Rishabh Pant makes Ranji Trophy history with 326-ball triple century
Delhi teenager brings life into high-scoring game by smashing 300, enters record books.
19-year-old Rishabh Pant has smashed a triple-century in only his fourth FC match, scoring 308 runs from 326 balls. As a result of the Haridwar lad’s heroics, Delhi reached very close to taking three points from the ongoing Ranji Trophy match against Maharashtra, but fell short of the first innings lead by 45 runs. After Pant’s dismissal in the last session of the match, the rest of the side collapsed, giving Maharashtra the three points.
In what was an unusually high scoring match, Maharashtra had piled on a first innings total of 635/2, built on an unbroken 594-run partnership between Swapnil Gugale and Ankit Bawne. Both batsmen had batted for almost two days, facing around 500 balls each, Gugale scoring 351 and Bawne scoring 258. Nobody would have guessed that the real batting masterclass in the match was still to come though.
With a mountain of runs to bat against, Delhi lost wickets at regular intervals on Day 3, and it looked like Maharashtra’s match to win. Pant, who had burst onto international acclaim with his attacking displays at the top of India’s batting order in the U-19 World Cup earlier this year, is playing his first full season for the Delhi side, slotted at No.5.

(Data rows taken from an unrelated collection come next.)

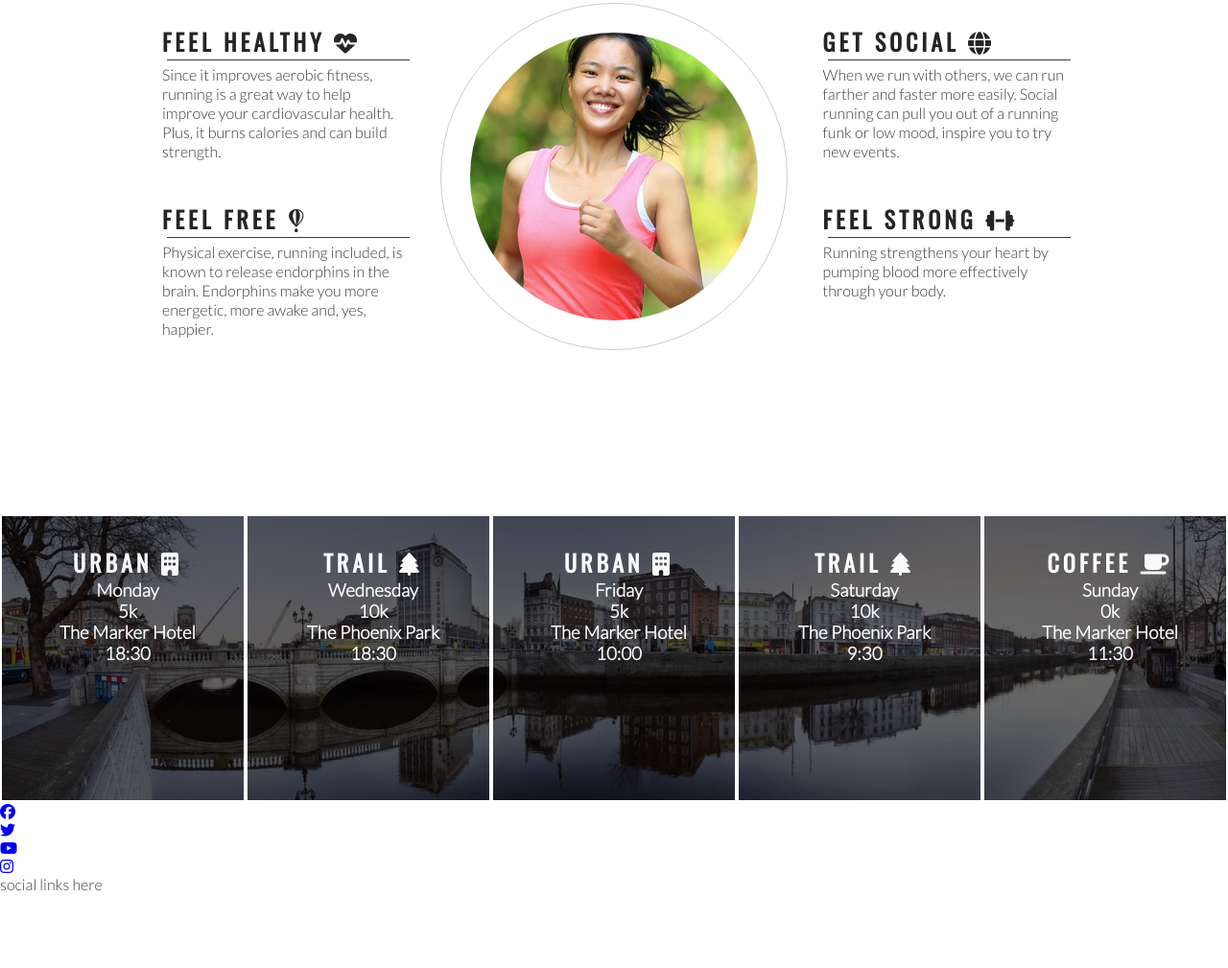
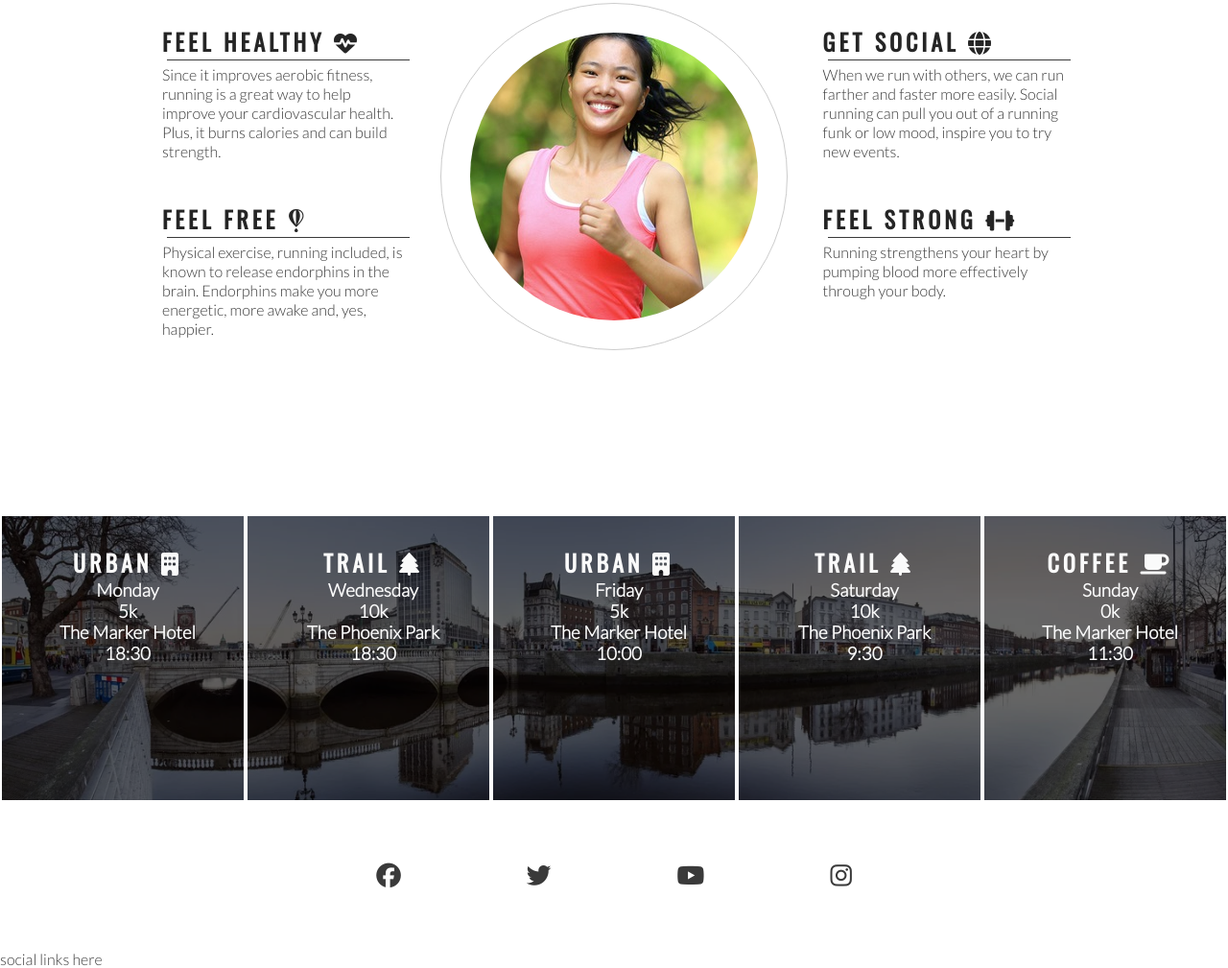
Before and after one commit to rocrill/Love-Running-project, a plain HTML site: page index.html in a window 1280 px wide. Shown: the part 759-1768 px from the top of the page at 96% size. Before the commit the page ends 1690 px from the top, so only its background shows below. Drawn offline with nearby package versions, Linux system fonts and the light colour scheme.

Commit message:
add style to footer and social media icons

```diff
--- a/assets/css/style.css
+++ b/assets/css/style.css
@@ -196,3 +196,23 @@ overflow: hidden;
 #times h2 {
     color: #fafafa;
 }
+
+footer {
+    height: 150px;
+}
+
+.social-networks {
+    text-align:center;
+
+}
+
+.social-networks > li {
+    display:inline;
+}
+
+.social-networks i {
+    font-size: 160%;
+    margins: 1%;
+    padding: 5%;
+    color: #3a3a3a;
+}
--- a/index.html
+++ b/index.html
@@ -119,7 +119,7 @@
 </div>
     </section>
     <footer>
-        <ul>
+        <ul class="social-networks">
             <li><a href="https://www.facebook.com/" target="_blank" rel="noopener" aria-label="Visit our Facebook page (opens in a new tab)"><i class="fab fa-facebook"></i></a>
             </li>
             <li><a href="https://twitter.com/" target="_blank" rel="noopener" aria-label="Visit our Twitter page (opens in a new tab)"><i class="fab fa-twitter"></i></a>
```
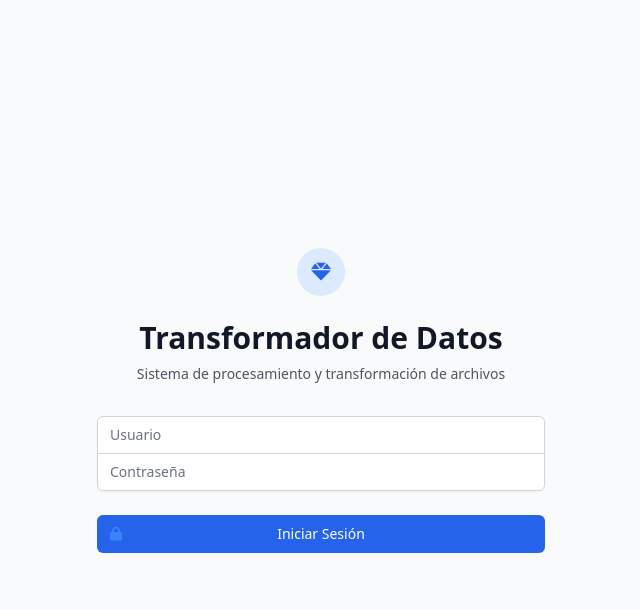
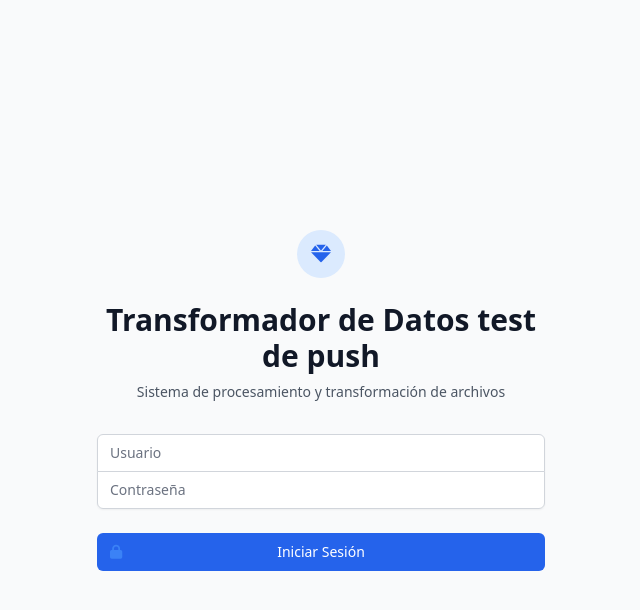
Before and after one commit to Rotsen0her/Convertidor, a Flask app: page /login in a window 1280 px wide. Shown: the top 610 px of the page, without its empty margins (319-959 px from the left). Run offline with Flask 3, Linux system fonts and the light colour scheme; style sheets or scripts are compiled from the project's sources; some libraries are stand-ins or nearby versions.

Commit message:
✏️ Actualizar título del login para prueba de deploy
- Cambio en login.html para probar el script deploy.sh optimizado
- Verificar que el sistema de deploy rápido funciona correctamente

```diff
--- a/backend/templates/login.html
+++ b/backend/templates/login.html
@@ -10,7 +10,7 @@
                 <i class="fas fa-gem text-blue-600 text-xl"></i>
             </div>
             <h2 class="mt-6 text-center text-3xl font-extrabold text-gray-900">
-                Transformador de Datos
+                Transformador de Datos test de push
             </h2>
             <p class="mt-2 text-center text-sm text-gray-600">
                 Sistema de procesamiento y transformación de archivos
```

Pant combined with Dhruv Shorey and Milind Kumar for 100+ run partnerships, with the teenager scoring the bulk of the runs in both the stands. However, at 395/6, and the tail exposed, the threat of a follow-on still remained.
Until Pant found an able partner in Varun Sood on Day 4, who patiently held guard at one end while Pant took his game to the next level of aggression. The ball flew to all parts of the ground, and at one stage, even Pant’s bat was seen flying to the square leg region, such was the cavalier approach adopted by the youngster.
Pant’s place in FC history
This is the first instance in a Ranji Trophy match when three batsmen have registered scores of over 250. Pant’s triple century, the second of the match, has been without doubt the most swashbuckling.
His 514-minute vigil brought life back into a game that had seemed to be a one-sided clash. Batting at a strike rate of 94.5, he smashed 42 fours and 9 sixes. After reaching the 300-mark, he hit one last six before being stumped off left arm spinner Satyajeet Bachhav.
Pant has also scripted history by becoming the youngest wicketkeeper to score a triple century in first class cricket in the world. He is only the second wicketkeeper with a 300 in Ranji Trophy history. Raman Lamba, whose 312 remains the highest score for a Delhi batsman, had been the last player from the state to score a triple century, in the 1994/95 season.
Pant is also the third youngest Indian to score a triple-century in first-class cricket, after Wasim Jaffer and Abhinav Mukund. He is the fourth youngest in the world, after Jaffer, Mukund and Javed Miandad.